-- Task item --
Within the data that follows, how many lines carry the string "Step"? Give the number alone.

-- Excerpted data --
□ □ □ □ □ □ □

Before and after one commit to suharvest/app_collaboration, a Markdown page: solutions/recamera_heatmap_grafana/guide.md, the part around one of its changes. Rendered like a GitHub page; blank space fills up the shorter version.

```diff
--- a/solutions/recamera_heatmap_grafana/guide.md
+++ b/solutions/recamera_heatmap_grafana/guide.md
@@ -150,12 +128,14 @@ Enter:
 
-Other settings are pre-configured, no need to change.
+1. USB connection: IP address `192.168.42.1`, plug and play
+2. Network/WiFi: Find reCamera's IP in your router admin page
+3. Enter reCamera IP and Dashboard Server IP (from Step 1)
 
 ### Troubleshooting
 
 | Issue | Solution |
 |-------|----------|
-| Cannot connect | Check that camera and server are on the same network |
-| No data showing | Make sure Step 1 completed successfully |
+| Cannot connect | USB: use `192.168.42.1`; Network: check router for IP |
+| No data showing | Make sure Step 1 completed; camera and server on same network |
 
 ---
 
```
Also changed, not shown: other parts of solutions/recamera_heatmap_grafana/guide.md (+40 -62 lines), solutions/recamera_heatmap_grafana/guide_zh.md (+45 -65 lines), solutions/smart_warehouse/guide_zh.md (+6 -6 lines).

□ □ □ □ □ □ □

-- Your solution --
3